Sunday, June 28, 2009
Friday, June 26, 2009
At my youngest daughter's school, the Grade 6 children bring the light to the school with a procession of fire torches, with reverance, they slowly make their way into the middle of our gathering and finish in a spiral...then we all sing and hand in hand step forward on our lantern walk.
I walk with my lantern,
My lantern walks with me.
The starts up in heaven,
They shine on me.
My light goes out,
we all go home,
Labimmel, labahmmel, laboom!
Under the full moon light we dance;
spirits dance, we dance;
join in hands we dance;
join in souls rejoice.
And my favourite
The gift of the light, we thankfully take
For it shall not be, alone for our sake
The gift of the light, we thankfully bring
To shine on our way, this midwinter's day
This soft candle light, we'll keep in our heart
To warm us each one, when we are apart
This year, we had the great pleasure of experiencing two winter festivals. At my oldest daughter's school we gathered in the hall in complete darkness - it was a truly reverant and holy atmosphere to be in. It is my daughter's turn to be part of this next year, so I am saving up to talk about it until then....
Each year my girls have made a new lantern in their class - we have quite a lovely collection now: glass jars decorated with tissue paper, tin cans with nail hole patterns for the light to shine through, ballon shaped paper-mache lantern, and watercolour painted paper lanterns.
This is how T made her paper lantern:
- Take a piece of quality water colour paper
- Cut it to size, and fold over the top by 3 cm for a smooth edge
- Fold the paper into a cylinder shape and measure the diameter of the bottom
- Cut a circular piece of cardboard to the size of your diameter
- Make cuts half the diameter of the cardboard circle in length along the bottom of your paper
- Unfold your paper and decorate using watercolour paints
- Fold and glue to the top edge and then fold into the cylinder shape and secure with glue (use a peg to keep it together while the glue dries).
- Place the cardboard circle into the base of your cylinder then secure in place by pasting the cut pieces of the bottom of your lantern over the top
- Make two holes in the top of your lantern and use plaited wool to make a handle
- Glue a tealight candle in the base
- Light your candle and enjoy the beautiful glow....
Tuesday, June 16, 2009
Saturday, June 13, 2009
Thursday, June 11, 2009
*Dress code: anything, as long as it's orange
*Food and drink: oragnes, orange cheese, orange peppers and carrots; orange juice, orange jelly and anything else you can think of that's orange.
Party games included "Find the Orange" a variation on a treasure hunt; each orange had a number painted on it, and at the end the numbers each person had found were added up - the closest to the birthday girls age was the winner!!! There was also "Pass the Orange" which got lots of giggles from the girls as they had to pass the orange from foot to foot without dropping it.
Thursday, June 04, 2009
It started in our Malvern store, we had visitors all the way from the beautiful province of Suzhou in China, which happens to be the ancient city of silk, as well as being known for it's beautiful gardens and landscapes (see above). Our visitors were a young family attending a Steiner Kindergarten in China - they took photos of our store - and were very excited about seeing so many Steiner-inpsired toys and books in one place.

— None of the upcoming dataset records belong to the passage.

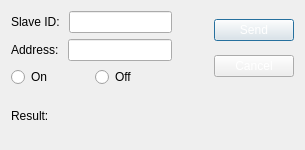
First picture: the form in writesinglecoildialog.ui, repository tonylin0826/ModbusMasterTool, before the edit.
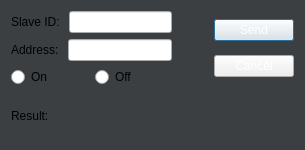
Second picture: the form after the edit.

Commit message: feat(ui): add style to dialog and windows

Diff of the .ui file:
```diff
--- a/writesinglecoildialog.ui
+++ b/writesinglecoildialog.ui
@@ -13,6 +13,11 @@
   <property name="windowTitle">
    <string>Dialog</string>
   </property>
+  <property name="styleSheet">
+   <string notr="true">#WriteSingleCoilDialog {
+	background: rgb(60, 63, 65);
+}</string>
+  </property>
   <layout class="QVBoxLayout" name="verticalLayout">
    <item>
     <layout class="QHBoxLayout" name="horizontalLayout">
```
The commit also changes 5 other files.
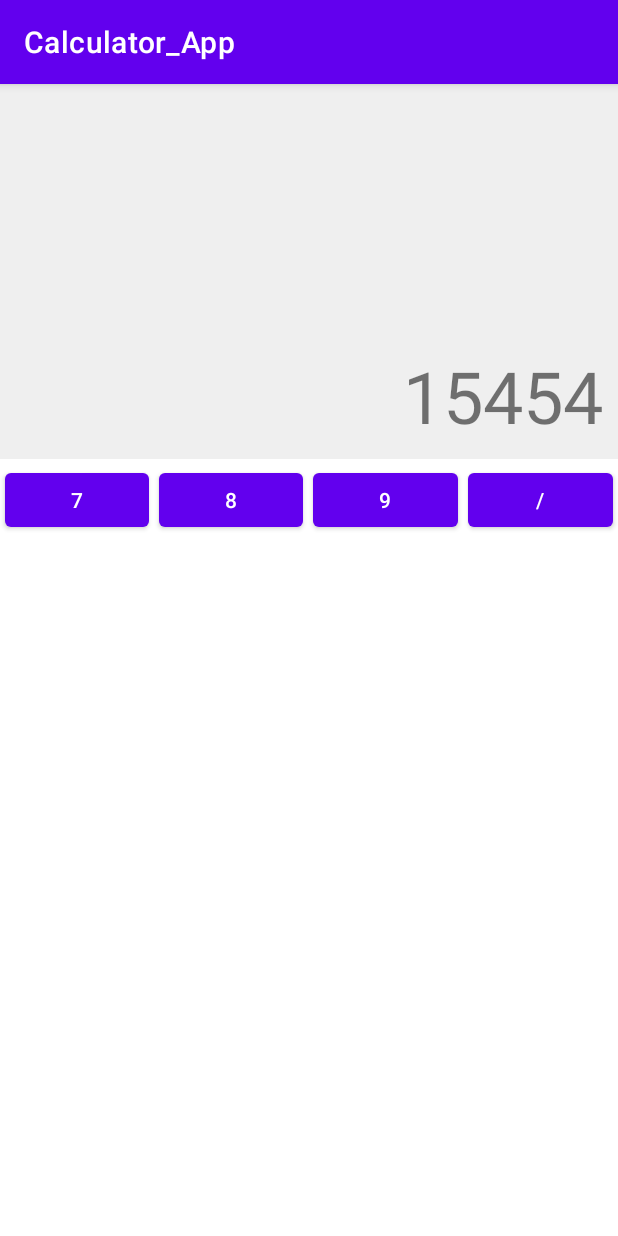
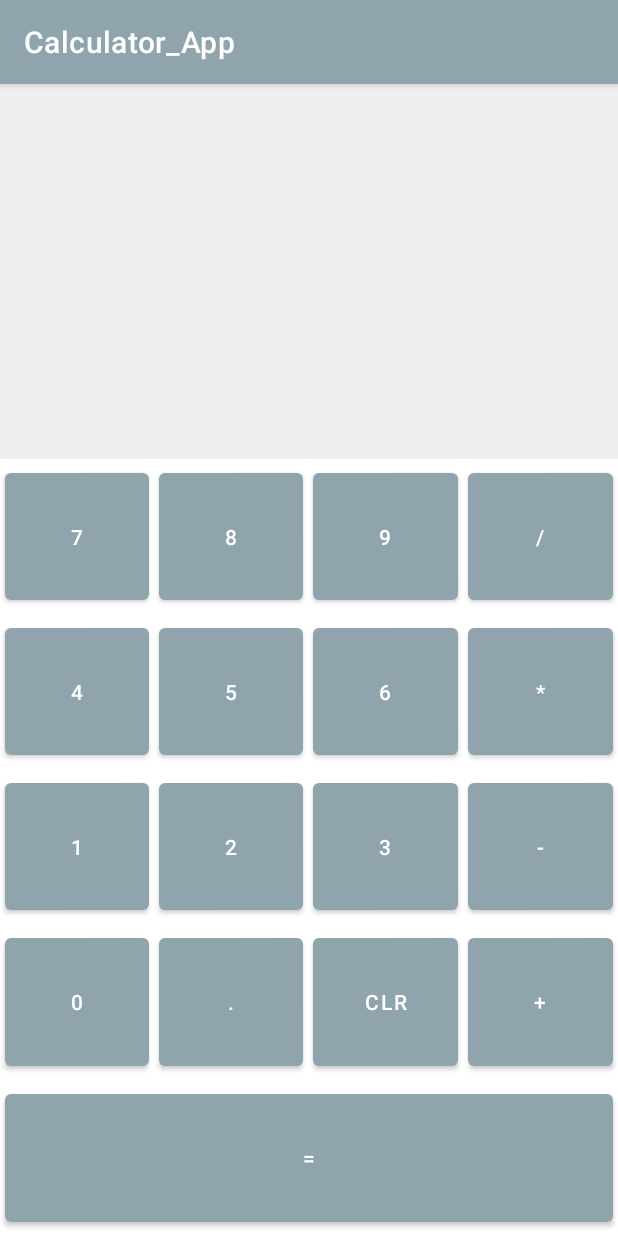
Before and after one commit to coatsey/Calculator_App, an Android app: the screen it shows after launch (MainActivity), on a phone screen of 412 x 824 dp. Run offline under Robolectric (Android 15) with nearby library versions, the phone set to English and light mode, and no system bars.

Commit message:
added the buttons

```diff
--- a/app/src/main/java/com/example/calculator_app/MainActivity.kt
+++ b/app/src/main/java/com/example/calculator_app/MainActivity.kt
@@ -3,15 +3,65 @@ package com.example.calculator_app
 import androidx.appcompat.app.AppCompatActivity
 import android.os.Bundle
 import android.view.View
+import android.widget.Button
+import android.widget.TextView
 import android.widget.Toast
 
 class MainActivity : AppCompatActivity() {
+
+    private var tvInput: TextView? = null
+    var lastNumeric : Boolean = false
+    var lastDot : Boolean = false
+
+
     override fun onCreate(savedInstanceState: Bundle?) {
         super.onCreate(savedInstanceState)
         setContentView(R.layout.activity_main)
+
+        tvInput = findViewById(R.id.tvInput)
     }
 
     fun onDigit(view: View){
-        Toast.makeText(this, "Button Clicked", Toast.LENGTH_LONG).show()
+        tvInput?.append((view as Button).text)
+        lastNumeric = true
+        lastDot = false
+    }
+
+    fun onClear(view: View){
+        tvInput?.text = ""
+    }
+
+    fun onDecimalPoint(view: View){
+        if(lastNumeric && !lastDot){
+            tvInput?.append(".")
+            lastNumeric = false
+            lastDot = true
+        }
+    }
+
+    fun onOperator(view: View){
+       tvInput?.text?.let {
+           if(lastNumeric && !isOperatorAdded(it.toString())){
+               tvInput?.append((view as Button).text)
+               lastNumeric = false
+               lastDot = false
+           }
+       }
+    }
+
+    fun onEqual(view: View){
+
+    }
+
+
+    private fun isOperatorAdded(value: String) : Boolean{
+        return if(value.startsWith("-")){
+            false
+        }else{
+            value.contains("/")
+                    || value.contains("*")
+                    || value.contains("+")
+                    || value.contains("-")
+        }
     }
 }
--- a/app/src/main/res/layout/activity_main.xml
+++ b/app/src/main/res/layout/activity_main.xml
@@ -8,19 +8,21 @@
     tools:context=".MainActivity">
 
    <TextView
+       android:id="@+id/tvInput"
        android:layout_width="match_parent"
        android:layout_height="250dp"
        android:background="#efefef"
        android:padding="10dp"
        android:textSize="48sp"
-       android:text="15454"
        android:gravity="end|bottom"
        />
 
    <LinearLayout
        android:layout_width="match_parent"
        android:layout_height="wrap_content"
-       android:orientation="horizontal">
+       android:orientation="horizontal"
+       android:layout_weight="1"
+       >
 
    <Button
        android:id="@+id/btnSeven"
@@ -58,8 +60,176 @@
           android:layout_height="match_parent"
           android:layout_weight="1"
           android:layout_margin="3dp"
+          android:onClick="onOperator"
+          android:text="/"
+          />
+
+   </LinearLayout>
+
+   <LinearLayout
+       android:layout_width="match_parent"
+       android:layout_height="wrap_content"
+       android:orientation="horizontal"
+       android:layout_weight="1"
+       >
+
+      <Button
+          android:id="@+id/btnFour"
+          android:layout_width="0dp"
+          android:layout_height="match_parent"
+          android:layout_weight="1"
+          android:layout_margin="3dp"
           android:onClick="onDigit"
-          android:text="/"
+          android:text="4"
+          />
+
+      <Button
+          android:id="@+id/btnFive"
+          android:layout_width="0dp"
+          android:layout_height="match_parent"
+          android:layout_weight="1"
+          android:layout_margin="3dp"
+          android:onClick="onDigit"
+          android:text="5"
+          />
+
+      <Button
+          android:id="@+id/btnSix"
+          android:layout_width="0dp"
+          android:layout_height="match_parent"
+          android:layout_weight="1"
+          android:layout_margin="3dp"
+          android:onClick="onDigit"
+          android:text="6"
+          />
+
+      <Button
+          android:id="@+id/btnMultiply"
+          android:layout_width="0dp"
+          android:layout_height="match_parent"
+          android:layout_weight="1"
+          android:layout_margin="3dp"
+          android:onClick="onOperator"
+          android:text="*"
+          />
+
+   </LinearLayout>
+
+   <LinearLayout
+       android:layout_width="match_parent"
+       android:layout_height="wrap_content"
+       android:orientation="horizontal"
+       android:layout_weight="1"
+       >
+
+      <Button
+          android:id="@+id/btnOne"
+          android:layout_width="0dp"
+          android:layout_height="match_parent"
+          android:layout_weight="1"
+          android:layout_margin="3dp"
+          android:onClick="onDigit"
+          android:text="1"
+          />
+
+      <Button
+          android:id="@+id/btnTwo"
+          android:layout_width="0dp"
+          android:layout_height="match_parent"
+          android:layout_weight="1"
+          android:layout_margin="3dp"
+          android:onClick="onDigit"
+          android:text="2"
+          />
+
+      <Button
+          android:id="@+id/btnThree"
+          android:layout_width="0dp"
+          android:layout_height="match_parent"
+          android:layout_weight="1"
+          android:layout_margin="3dp"
+          android:onClick="onDigit"
+          android:text="3"
+          />
+
+      <Button
+          android:id="@+id/btnSubtract"
+          android:layout_width="0dp"
+          android:layout_height="match_parent"
+          android:layout_weight="1"
+          android:layout_margin="3dp"
+          android:onClick="onOperator"
+          android:text="-"
+          />
+
+   </LinearLayout>
+
+   <LinearLayout
+       android:layout_width="match_parent"
+       android:layout_height="wrap_content"
+       android:orientation="horizontal"
+       android:layout_weight="1"
+       >
+
+      <Button
+          android:id="@+id/btnZero"
+          android:layout_width="0dp"
+          android:layout_height="match_parent"
+          android:layout_weight="1"
+          android:layout_margin="3dp"
+          android:onClick="onDigit"
+          android:text="0"
+          />
+
+      <Button
+          android:id="@+id/btnPoint"
+          android:layout_width="0dp"
+          android:layout_height="match_parent"
+          android:layout_weight="1"
+          android:layout_margin="3dp"
+          android:onClick="onDecimalPoint"
+          android:text="."
+          />
+
+
+      <Button
+          android:id="@+id/btnClr"
+          android:layout_width="0dp"
+          android:layout_height="match_parent"
+          android:layout_weight="1"
+          android:layout_margin="3dp"
+          android:onClick="onClear"
+          android:text="CLR"
+          />
+
+      <Button
+          android:id="@+id/btnAdd"
+          android:layout_width="0dp"
+          android:layout_height="match_parent"
+          android:layout_weight="1"
+          android:layout_margin="3dp"
+          android:onClick="onOperator"
+          android:text="+"
+          />
+
+   </LinearLayout>
+
+   <LinearLayout
+       android:layout_width="match_parent"
+       android:layout_height="wrap_content"
+       android:orientation="horizontal"
+       android:layout_weight="1"
+       >
+
+
+      <Button
+          android:id="@+id/btnEquals"
+          android:layout_width="0dp"
+          android:layout_height="match_parent"
+          android:layout_weight="1"
+          android:layout_margin="3dp"
+          android:onClick="onDigit"
+          android:text="="
           />
 
    </LinearLayout>
--- a/app/src/main/res/values/colors.xml
+++ b/app/src/main/res/values/colors.xml
@@ -7,4 +7,7 @@
     <color name="teal_700">#FF018786</color>
     <color name="black">#FF000000</color>
     <color name="white">#FFFFFFFF</color>
+    <color name="grey">#90a4ae</color>
+
+
 </resources>
--- a/app/src/main/res/values/strings.xml
+++ b/app/src/main/res/values/strings.xml
@@ -1,3 +1,4 @@
 <resources>
     <string name="app_name">Calculator_App</string>
+    <string name="calc_text">0</string>
 </resources>
--- a/app/src/main/res/values/themes.xml
+++ b/app/src/main/res/values/themes.xml
@@ -2,8 +2,8 @@
     <!-- Base application theme. -->
     <style name="Theme.Calculator_App" parent="Theme.MaterialComponents.DayNight.DarkActionBar">
         <!-- Primary brand color. -->
-        <item name="colorPrimary">@color/purple_500</item>
-        <item name="colorPrimaryVariant">@color/purple_700</item>
+        <item name="colorPrimary">@color/grey</item>
+        <item name="colorPrimaryVariant">@color/grey</item>
         <item name="colorOnPrimary">@color/white</item>
         <!-- Secondary brand color. -->
         <item name="colorSecondary">@color/teal_200</item>
```
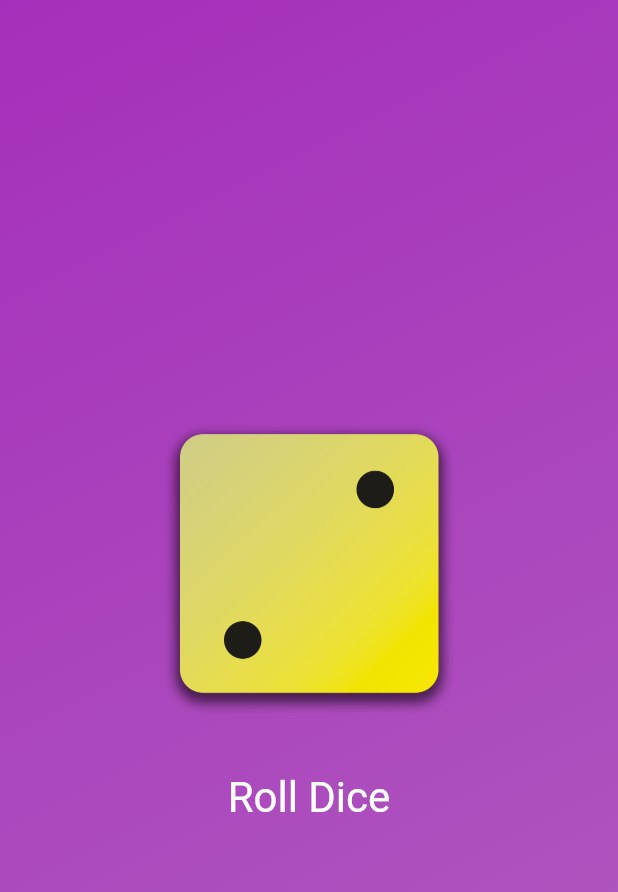
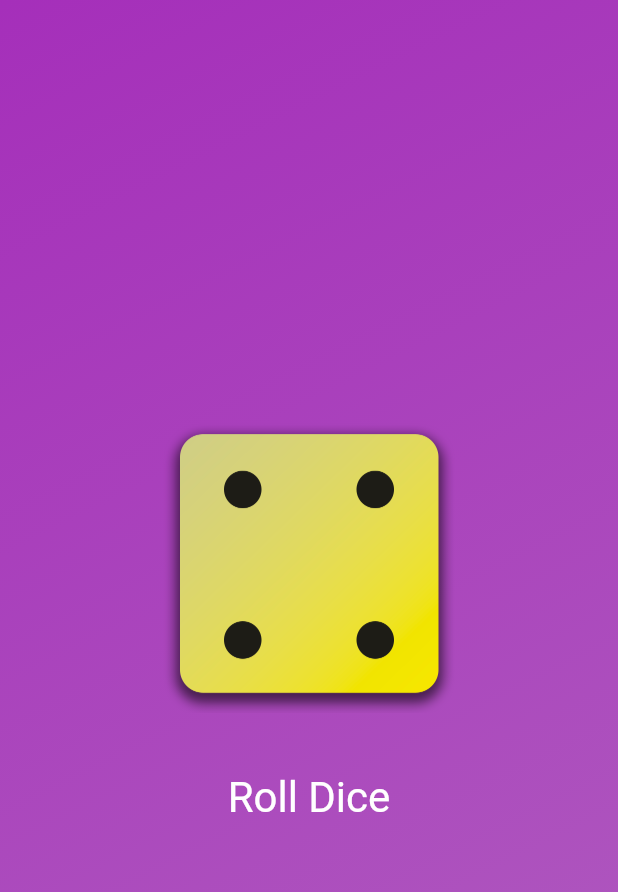
Before and after one commit to adogbeji/FlutterFirstApp, a Flutter app: the screen it shows after launch, after a tap on "Roll Dice", on a phone screen of 412 x 824 dp. Shown: the top 892 px of the screen. Run offline on Flutter 3.47's test engine with Material 2 defaults, Android fonts, the phone set to English and light mode, and no system bars.

Commit message:
Build stateful widget & use it in GradientContainer widget

```diff
--- a/lib/dice_roller.dart
+++ b/lib/dice_roller.dart
@@ -1,3 +1,50 @@
 import 'package:flutter/material.dart';
 
-class DiceRoller extends StatefulWidget {}
+class DiceRoller extends StatefulWidget {
+  const DiceRoller({super.key});
+
+  @override
+  State<DiceRoller> createState() {
+    return _DiceRollerState();
+  }
+}
+
+class _DiceRollerState extends State<DiceRoller> {
+  var activeDiceImage = 'assets/images/dice-2.png';
+
+  void rollDice() {
+    setState(() {
+      activeDiceImage = 'assets/images/dice-4.png';
+    });
+  }
+
+  @override
+  Widget build(context) {
+    return Column(
+          mainAxisSize: MainAxisSize.min,
+          children: [
+            Image.asset(
+              // 'assets/images/dice-2.png',
+              activeDiceImage,
+              width: 200,
+            ),
+            const SizedBox(
+              height: 20,
+            ),
+            TextButton(
+              onPressed: rollDice,
+              style: TextButton.styleFrom(
+                padding: const EdgeInsets.only(
+                  top: 20,
+                ),
+                foregroundColor: Colors.white,
+                textStyle: const TextStyle(
+                  fontSize: 28,
+                ),
+              ),
+              child: const Text('Roll Dice'),
+            ),
+          ],
+        );
+  }
+}
--- a/lib/gradient_container.dart
+++ b/lib/gradient_container.dart
@@ -1,20 +1,22 @@
 import 'package:flutter/material.dart';
+
+import './dice_roller.dart';
 
 const startAlignment = Alignment.topLeft;
 const endAlignment = Alignment.bottomRight;
 
 class GradientContainer extends StatelessWidget {
-  GradientContainer(this.startColour, this.endColour, {super.key});
+  const GradientContainer(this.startColour, this.endColour, {super.key});
 
   final Color startColour;
   final Color endColour;
 
-  var activeDiceImage = 'assets/images/dice-2.png';
+  // var activeDiceImage = 'assets/images/dice-2.png';
 
-  void rollDice() {
-    activeDiceImage = 'assets/images/dice-4.png';
-    print('Working!');
-  }
+  // void rollDice() {
+  //   activeDiceImage = 'assets/images/dice-4.png';
+  //   print('Working!');
+  // }
 
   @override
   Widget build(context) {
@@ -31,34 +33,9 @@ class GradientContainer extends StatelessWidget {
           end: endAlignment,
         ),
       ),
-      child: Center(
+      child: const Center(
         // child: StyledText('Hello World'),
-        child: Column(
-          mainAxisSize: MainAxisSize.min,
-          children: [
-            Image.asset(
-              // 'assets/images/dice-2.png',
-              activeDiceImage,
-              width: 200,
-            ),
-            const SizedBox(
-              height: 20,
-            ),
-            TextButton(
-              onPressed: rollDice,
-              style: TextButton.styleFrom(
-                padding: const EdgeInsets.only(
-                  top: 20,
-                ),
-                foregroundColor: Colors.white,
-                textStyle: const TextStyle(
-                  fontSize: 28,
-                ),
-              ),
-              child: const Text('Roll Dice'),
-            ),
-          ],
-        ),
+        child: DiceRoller(),
       ),
     );
   }
--- a/lib/main.dart
+++ b/lib/main.dart
@@ -7,7 +7,7 @@ const endColour = Color.fromARGB(255, 176, 94, 191);
 
 void main() {
   runApp(
-    MaterialApp(
+    const MaterialApp(
       home: Scaffold(
         body: GradientContainer(startColour, endColour),
       ),
```
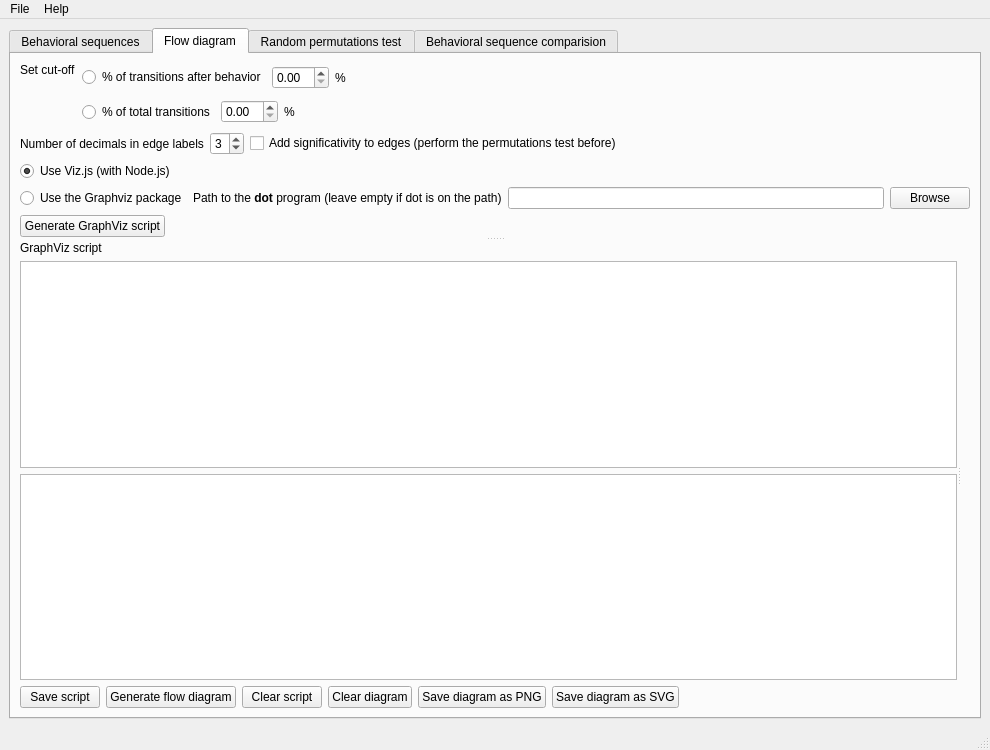
Old version of the form behatrix/behatrix.ui in the repository olivierfriard/behatrix.
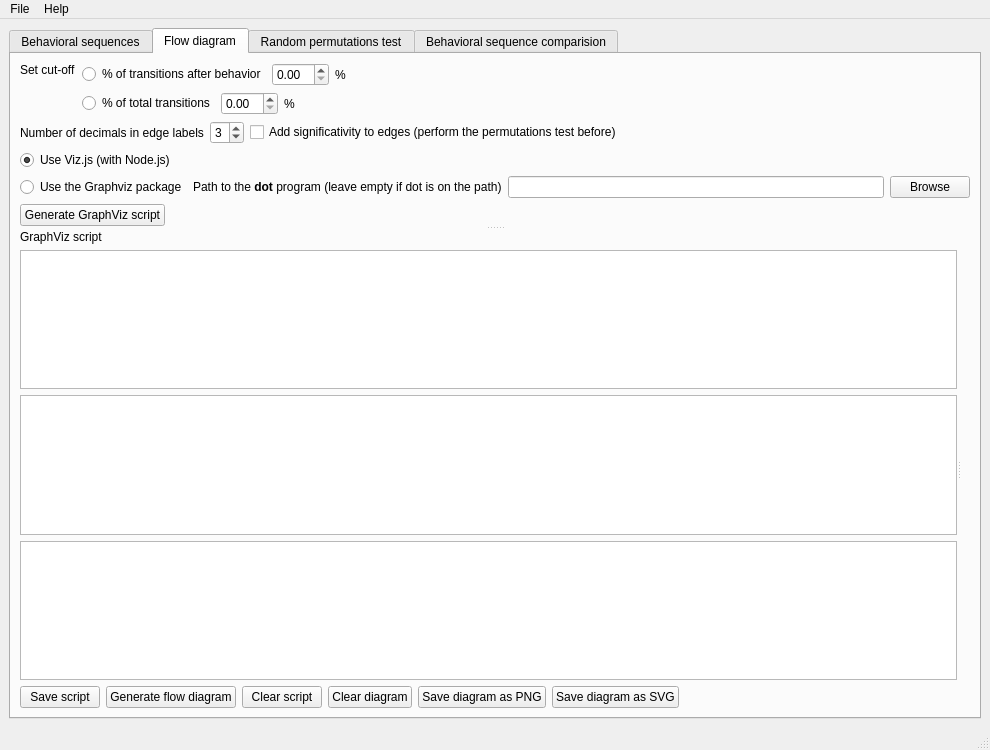
New version of the form. The open tabs and pages were chosen to show the change.

```diff
--- a/behatrix/behatrix.ui
+++ b/behatrix/behatrix.ui
@@ -494,6 +494,9 @@
                </property>
               </widget>
              </item>
+             <item>
+              <widget class="QPlainTextEdit" name="pte_gv_graph"/>
+             </item>
              <item>
               <layout class="QHBoxLayout" name="horizontalLayout_13">
                <item>
```
Left out of the diff: 2 changed lines with no effect on the pictures.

After three visits, and all of us overcoming our language barriers with lots of patience and smiles from both ends, they left with lots of new inspiration for their Kinder. Steiner books and art supplies are VERY expensive in China, so we rummaged around and found a big pile of donations for them, and in return we received a beautiful pure silk scarf and an address in China to go visit! (Here's wishing).
Now this morning, I logged in to see what all my bloggy friends were up to today, and another thread was drawn into the picture. Mike from Sarah's Silks in Forestville, California - who supplies us with all our lovely silk dress-ups and playcloths - is in China, and what's more on his way to Suzhou!!! If you meet Vivian, Mike, send our love from Honeybee!!!! You can read all about Mike's journey on his Sarah's Silk Blog. Mike has been visiting the Chengdu Waldorf School and has some great pictures and experiences to share. It makes my heart sing to know that Steiner education if finding a place in China.
Today is World Environment Day, so it seems rather appropriate to thread another needle and tell you a little about Sarah's Silks. Sarah's Silks is one of my favourite companies because they are living proof that it is possible to manufacture in China ethically and provide people with meaningful work. The people at Sarah's Silks (which is a family run business) have visited China from the outset and ensured that the workers have good conditions and fair pay. Their silks are hand-hemmed in a small village near Shanghai, and the seamstresses work often in their homes, as their children play nearby.
From an environmental point of view, silk is a natural fiber, produced by silk worms, and therefore a renewable resource. The majority of the worlds silk comes from China, so it makes sense (from a carbon footprint point of view) that the products be manufactured where the raw materials are grown. (photo courtesty of Alberto's photostream).
Thank you to these inspirational little creatures - for making the strongest thread in the world, and for all of you out there - each of us linking to each other in sometimes invisible ways - but nonetheless through the strong threads of being human!